**Stored data entries**
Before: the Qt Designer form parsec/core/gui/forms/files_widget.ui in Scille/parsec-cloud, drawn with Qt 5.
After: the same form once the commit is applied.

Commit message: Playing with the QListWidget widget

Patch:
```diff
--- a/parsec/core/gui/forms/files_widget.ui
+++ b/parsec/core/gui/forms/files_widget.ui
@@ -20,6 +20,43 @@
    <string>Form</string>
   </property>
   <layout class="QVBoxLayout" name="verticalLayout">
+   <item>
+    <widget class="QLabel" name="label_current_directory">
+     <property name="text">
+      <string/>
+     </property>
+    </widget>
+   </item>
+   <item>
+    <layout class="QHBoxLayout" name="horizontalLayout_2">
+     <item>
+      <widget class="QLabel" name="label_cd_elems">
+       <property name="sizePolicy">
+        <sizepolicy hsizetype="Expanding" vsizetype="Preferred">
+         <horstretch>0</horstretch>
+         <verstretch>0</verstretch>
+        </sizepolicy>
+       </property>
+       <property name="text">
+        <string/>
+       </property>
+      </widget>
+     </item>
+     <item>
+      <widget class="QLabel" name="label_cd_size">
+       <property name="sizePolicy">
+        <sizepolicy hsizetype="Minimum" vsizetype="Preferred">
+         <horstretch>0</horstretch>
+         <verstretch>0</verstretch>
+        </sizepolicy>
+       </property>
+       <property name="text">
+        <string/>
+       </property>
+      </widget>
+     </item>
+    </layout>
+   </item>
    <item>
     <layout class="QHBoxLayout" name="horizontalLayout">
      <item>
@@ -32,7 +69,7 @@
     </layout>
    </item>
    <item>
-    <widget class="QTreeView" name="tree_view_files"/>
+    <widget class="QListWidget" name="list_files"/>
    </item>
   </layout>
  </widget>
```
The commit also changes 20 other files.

**What is expected**
Take every line from the records above that has the word "class" and copy it.

**Completed exercise**
   <layout class="QVBoxLayout" name="verticalLayout">
+    <widget class="QLabel" name="label_current_directory">
+    <layout class="QHBoxLayout" name="horizontalLayout_2">
+      <widget class="QLabel" name="label_cd_elems">
+      <widget class="QLabel" name="label_cd_size">
     <layout class="QHBoxLayout" name="horizontalLayout">
-    <widget class="QTreeView" name="tree_view_files"/>
+    <widget class="QListWidget" name="list_files"/>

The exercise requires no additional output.